Fire And Motion
Ever felt, what the heck am i doing? Am i going somewhere? Am i on the path of achieving whatever i would like to? And i am not writing this in parlance of only the professional career. This includes the personal goals one might have for themselves e.g. learning to play a musical instrument, running a marathon, learning foreign languages, helping out community, writing a book etc.
These thoughts do tend to cross once a while in my mind, and for me at least, the reason is an overt need of achieving targets (or measurable goals) at a reasonably fast pace. I tend to get a touch restless, if things are not happening quick enough or in some cases not happening at all.
In infantry battles, he told us, there is only one strategy: Fire and Motion. You move towards the enemy while firing your weapon. The firing forces him to keep his head down so he can't fire at you. (That's what the soldiers mean when they shout "cover me." It means, "fire at our enemy so he has to duck and can't fire at me while I run across this street, here." It works.) The motion allows you to conquer territory and get closer to your enemy, where your shots are much more likely to hit their target. If you're not moving, the enemy gets to decide what happens, which is not a good thing. If you're not firing, the enemy will fire at you, pinning you down.
And here is what's seemingly 'obvious' but very hard to write down in simple terms for most:
I remembered this for a long time. I noticed how almost every kind of military strategy, from air force dogfights to large scale naval maneuvers, is based on the idea of Fire and Motion.
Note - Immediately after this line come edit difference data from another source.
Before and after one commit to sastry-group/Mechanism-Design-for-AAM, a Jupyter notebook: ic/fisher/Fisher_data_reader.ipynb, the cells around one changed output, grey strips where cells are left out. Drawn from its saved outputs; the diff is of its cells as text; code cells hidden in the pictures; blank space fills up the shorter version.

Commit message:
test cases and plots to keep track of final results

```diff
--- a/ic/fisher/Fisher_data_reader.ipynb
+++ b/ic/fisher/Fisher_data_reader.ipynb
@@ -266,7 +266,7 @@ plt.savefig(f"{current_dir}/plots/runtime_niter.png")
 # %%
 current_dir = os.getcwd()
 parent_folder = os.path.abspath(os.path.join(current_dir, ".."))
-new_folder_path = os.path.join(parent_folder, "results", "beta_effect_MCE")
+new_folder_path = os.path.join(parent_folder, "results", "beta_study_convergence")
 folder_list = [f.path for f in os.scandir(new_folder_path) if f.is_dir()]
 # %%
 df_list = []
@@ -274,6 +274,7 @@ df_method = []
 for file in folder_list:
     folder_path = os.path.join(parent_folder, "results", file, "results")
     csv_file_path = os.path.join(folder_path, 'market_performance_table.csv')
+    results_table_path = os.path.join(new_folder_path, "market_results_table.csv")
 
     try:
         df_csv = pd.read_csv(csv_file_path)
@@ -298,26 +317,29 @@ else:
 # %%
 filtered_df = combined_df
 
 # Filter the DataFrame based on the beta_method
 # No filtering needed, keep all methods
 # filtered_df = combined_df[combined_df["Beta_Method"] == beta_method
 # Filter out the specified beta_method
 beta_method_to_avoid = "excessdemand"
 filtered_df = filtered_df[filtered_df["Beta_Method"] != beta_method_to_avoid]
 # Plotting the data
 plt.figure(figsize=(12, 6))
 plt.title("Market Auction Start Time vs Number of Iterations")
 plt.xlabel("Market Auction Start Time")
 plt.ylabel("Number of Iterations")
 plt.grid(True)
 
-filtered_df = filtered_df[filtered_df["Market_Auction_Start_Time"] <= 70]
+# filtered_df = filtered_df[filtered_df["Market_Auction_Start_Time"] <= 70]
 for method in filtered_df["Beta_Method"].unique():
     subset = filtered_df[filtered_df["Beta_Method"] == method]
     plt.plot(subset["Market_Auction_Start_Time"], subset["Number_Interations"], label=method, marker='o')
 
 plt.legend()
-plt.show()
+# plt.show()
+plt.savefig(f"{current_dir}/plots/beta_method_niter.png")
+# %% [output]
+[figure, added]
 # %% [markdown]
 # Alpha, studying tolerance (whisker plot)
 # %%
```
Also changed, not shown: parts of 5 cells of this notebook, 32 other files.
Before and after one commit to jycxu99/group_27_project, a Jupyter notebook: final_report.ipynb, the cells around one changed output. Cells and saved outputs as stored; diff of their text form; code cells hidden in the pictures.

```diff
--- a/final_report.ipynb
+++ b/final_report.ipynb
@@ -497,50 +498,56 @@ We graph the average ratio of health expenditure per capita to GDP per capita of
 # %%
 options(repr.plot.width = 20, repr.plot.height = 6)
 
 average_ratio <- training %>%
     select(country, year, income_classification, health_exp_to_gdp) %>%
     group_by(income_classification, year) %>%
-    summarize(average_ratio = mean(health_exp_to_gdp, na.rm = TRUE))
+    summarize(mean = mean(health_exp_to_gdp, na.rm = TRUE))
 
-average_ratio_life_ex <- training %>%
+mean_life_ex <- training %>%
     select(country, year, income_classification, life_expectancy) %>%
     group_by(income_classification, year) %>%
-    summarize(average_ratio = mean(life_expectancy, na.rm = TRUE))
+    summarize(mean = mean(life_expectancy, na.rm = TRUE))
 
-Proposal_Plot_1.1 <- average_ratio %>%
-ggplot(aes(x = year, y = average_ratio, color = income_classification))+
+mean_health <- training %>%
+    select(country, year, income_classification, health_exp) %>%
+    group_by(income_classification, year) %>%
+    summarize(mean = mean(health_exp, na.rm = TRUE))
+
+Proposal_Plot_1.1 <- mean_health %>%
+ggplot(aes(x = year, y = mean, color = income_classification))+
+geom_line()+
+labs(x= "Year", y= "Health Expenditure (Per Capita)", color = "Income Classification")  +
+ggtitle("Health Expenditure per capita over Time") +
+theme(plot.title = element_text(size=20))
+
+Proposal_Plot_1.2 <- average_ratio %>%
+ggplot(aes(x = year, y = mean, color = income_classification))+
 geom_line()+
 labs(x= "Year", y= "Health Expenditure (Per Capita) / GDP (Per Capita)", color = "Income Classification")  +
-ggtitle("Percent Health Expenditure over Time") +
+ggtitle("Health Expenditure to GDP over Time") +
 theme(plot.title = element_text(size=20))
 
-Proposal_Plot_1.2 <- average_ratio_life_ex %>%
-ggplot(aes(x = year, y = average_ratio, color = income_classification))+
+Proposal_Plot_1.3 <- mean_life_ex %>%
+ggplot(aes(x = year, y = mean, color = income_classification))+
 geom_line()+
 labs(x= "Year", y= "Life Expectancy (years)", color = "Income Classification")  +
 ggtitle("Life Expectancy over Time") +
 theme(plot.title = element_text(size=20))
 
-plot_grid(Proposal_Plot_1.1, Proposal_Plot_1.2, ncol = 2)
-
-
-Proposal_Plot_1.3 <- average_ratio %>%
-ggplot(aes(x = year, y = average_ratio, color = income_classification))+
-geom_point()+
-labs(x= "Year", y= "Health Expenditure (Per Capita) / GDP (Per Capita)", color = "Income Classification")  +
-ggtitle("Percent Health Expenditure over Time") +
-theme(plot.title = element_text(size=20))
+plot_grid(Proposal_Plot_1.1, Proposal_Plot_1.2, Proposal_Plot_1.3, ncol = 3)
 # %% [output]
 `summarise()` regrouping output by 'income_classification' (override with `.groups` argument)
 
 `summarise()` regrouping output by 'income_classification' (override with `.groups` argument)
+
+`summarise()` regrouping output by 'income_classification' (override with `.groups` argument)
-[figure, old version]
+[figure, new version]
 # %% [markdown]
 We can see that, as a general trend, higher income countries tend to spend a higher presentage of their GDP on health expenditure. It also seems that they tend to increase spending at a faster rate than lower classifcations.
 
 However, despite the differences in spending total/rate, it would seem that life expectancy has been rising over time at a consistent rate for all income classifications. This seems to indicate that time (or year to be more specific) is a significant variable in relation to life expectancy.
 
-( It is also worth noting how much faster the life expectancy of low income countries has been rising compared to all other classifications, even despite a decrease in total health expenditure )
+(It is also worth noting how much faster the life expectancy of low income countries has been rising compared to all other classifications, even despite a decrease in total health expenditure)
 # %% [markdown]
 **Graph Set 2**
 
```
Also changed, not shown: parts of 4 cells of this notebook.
It took me another fifteen years to realize that the principle of Fire and Motion is how you get things done in life.You have to move forward a little bit, every day.
So, you see yourself after a few years settled in a nice hill station, running a ranch, writing a book for living and counting tigers in the nearby forest. The obvious question is, what are you doing currently to help you achieve those goals. Bit by bit, are you building yourself up for where you want to be?
If the answer is yes, then hey, take it easy, you are on the right track. As they say, Rome was not built in a day, and don't be too hard on yourself to get everything very quick. It's not a race with anyone else, and you only got to go as fast as you can along with enjoying the present.
p.s. On a tangential note, this essay has a spot on description of the programmer routine at times. :-)
Sometimes I just can't get anything done. Sure, I come into the office, putter around, check my email every ten seconds, read the web, even do a few brainless tasks like paying the American Express bill. But getting back into the flow of writing code just doesn't happen. These bouts of unproductiveness usually last for a day or two. But there have been times in my career as a developer when I went for weeks at a time without being able to get anything done. As they say, I'm not in flow. I'm not in the zone. I'm not anywhere.